  • Think about what the relevant data is in your CV – and sort accordingly.
  • Bring all related experience and education to the forefront. Consider leading off with a bullet-point ‘Career Summary’ to highlight your relevant qualifications.
  • Don’t be afraid to use the same phrasing you see in the job ad. If the job calls for “proven experience of implementing Data Quality processes” and you have that, then say so. It’s what their eyes are looking for as they skim the pile of CVs.

It’s not just your skills; it’s what you do with them

A strong CV, one that gets noticed, is not just a list of your qualifications. It’s your opportunity to let the employer know what else you bring to the table by showing what value those skills add. For example, you may have a data quality background but you’ll want to add how this served the larger business or helped your team achieve a goal.

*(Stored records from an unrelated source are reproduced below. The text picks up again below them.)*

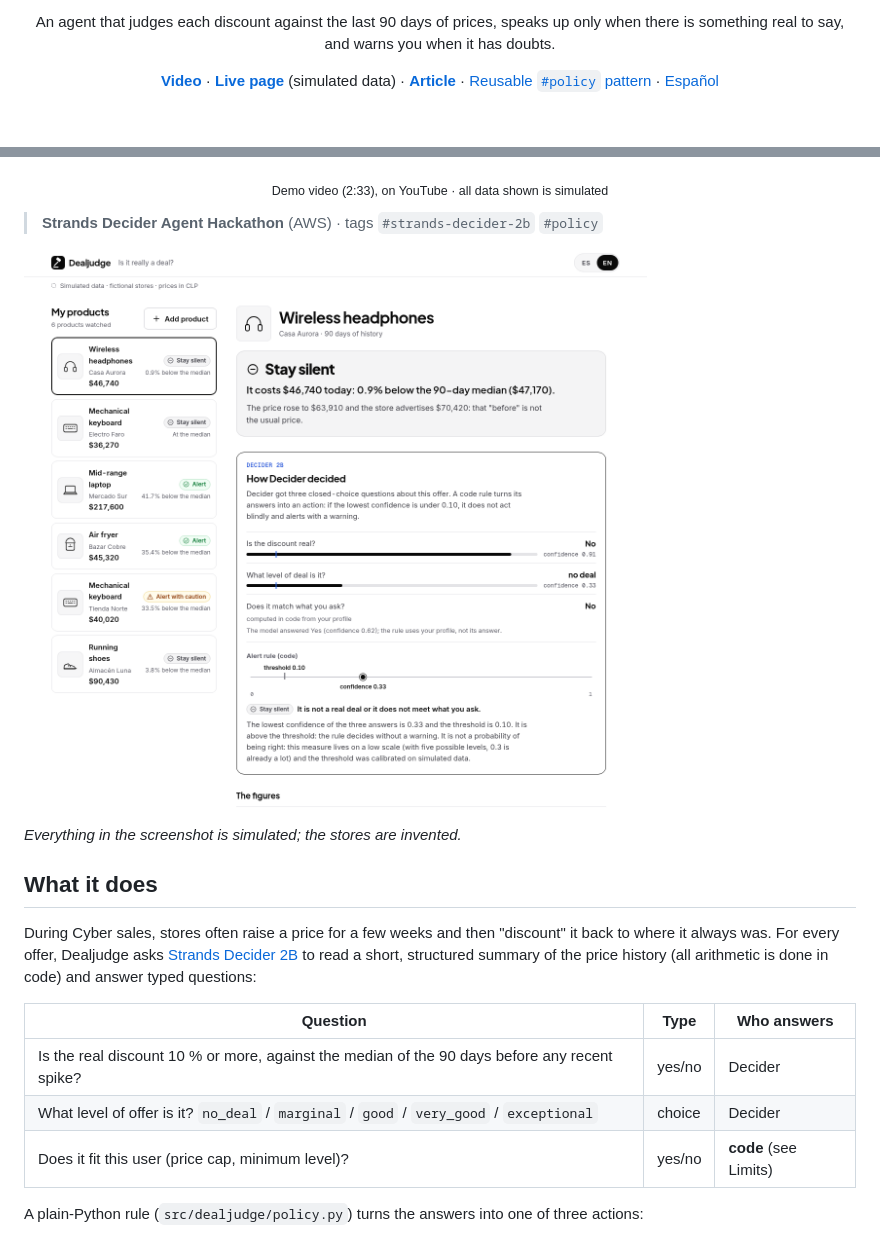
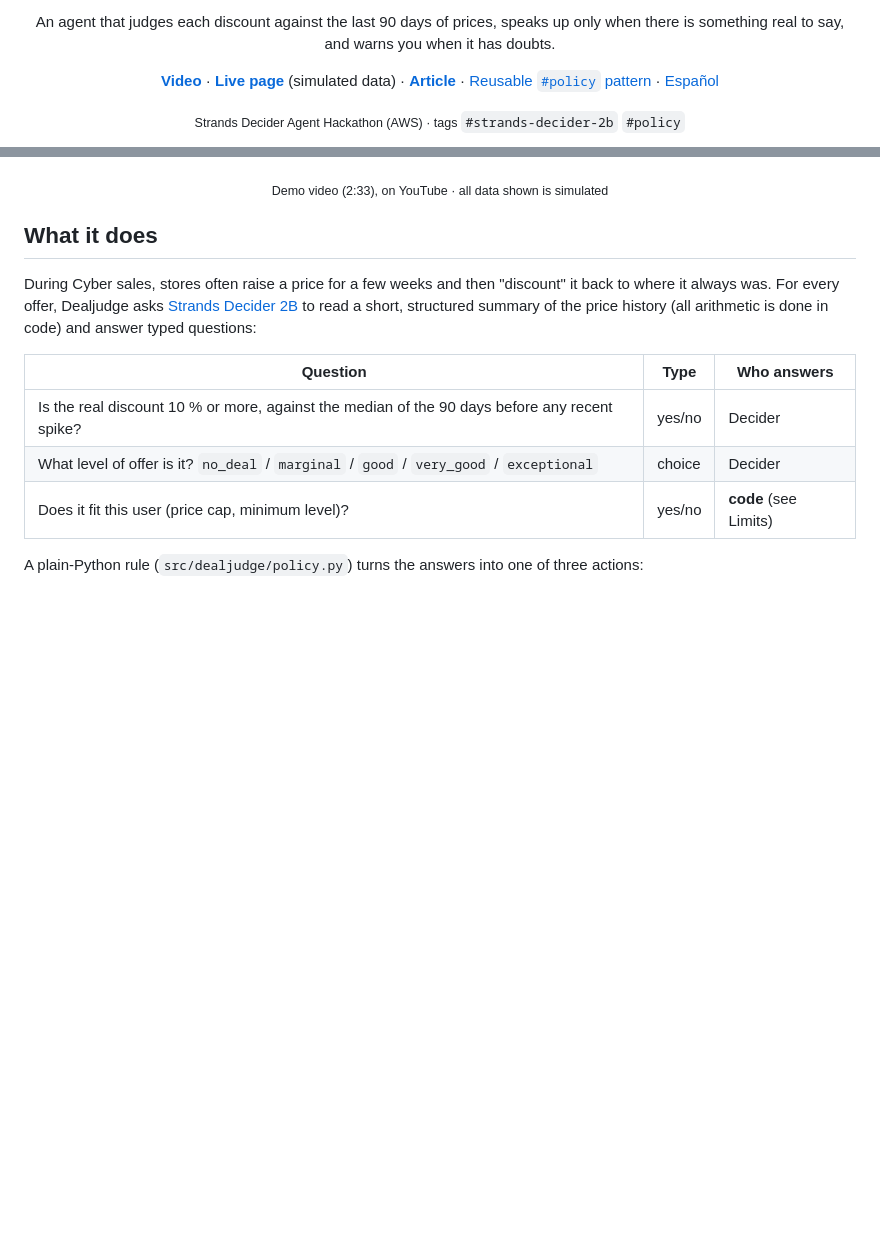
Before and after one commit to BlasterLc/dealjudge, a Markdown page: README.md, 2 parts joined by grey strips. GitHub-like rendering; blank space fills up the shorter version.

```diff
--- a/README.md
+++ b/README.md
@@ -18,6 +18,8 @@
   <a href="README.es.md">Español</a>
 </p>
 
+<p align="center"><sub>Strands Decider Agent Hackathon (AWS) · tags <code>#strands-decider-2b</code> <code>#policy</code></sub></p>
+
 <p align="center">
   <img alt="Tests" src="https://img.shields.io/badge/tests-116%20passing-1f7a4d" />
   <img alt="License" src="https://img.shields.io/badge/license-Apache--2.0-2563eb" />
@@ -32,12 +31,6 @@
 </p>
 
 <p align="center"><sub>Demo video (2:33), on YouTube · all data shown is simulated</sub></p>
-
-> **Strands Decider Agent Hackathon** (AWS) · tags `#strands-decider-2b` `#policy`
-
-![Dealjudge: the verdict first, then how Decider decided: three typed answers with their confidence against the threshold, and the code rule](docs/img/page-desktop.png)
-
-*Everything in the screenshot is simulated; the stores are invented.*
 
 ## What it does
 
```
Also changed, not shown: other parts of README.md (+4 -3 lines), README.es.md (+6 -9 lines).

Don’t say: Data quality experience

Do say: Defined and implemented data quality strategy, improving targets by 90%

And if you’re thinking “That seems a lot like salesmanship,” well maybe it is. But even if you don’t want to be a salesman, you certainly don’t want to sell yourself short. If you have accomplishments and achievements an employer would want to know about, don’t be shy about sharing them.

Know yourself, SEO yourself

Your CV’s attention-getting opening in place, it’s time to consider another angle. Often, a client or recruiter will review a CV for certain words or phrases to find a match as a shortcut for finding the essential skills for the job.  You’ll want to optimise your CV’s data so that it will show up in the search. This is especially relevant when your job title doesn’t really explain everything you do. Ask yourself: what are your keywords? What search terms would you list yourself under? Be creative (but truthful) in making connections between your experience and the search terms the recruiter might be using. And dig a little deeper to think about what they’re really looking for.

Here’s an example that shows how easily you can be written off on paper if you’re not careful. We recently received a client brief that called for “Procurement/Vendor Management.” In reality, the employer was looking for was someone with Business Intelligence and data warehousing expertise to assess vendors and software functionality. We knew several candidates who were spot-on for the job but when we sent their CVs across, they were rejected by the client because they had job titles like Business Analyst and didn’t lead with their procurement experience.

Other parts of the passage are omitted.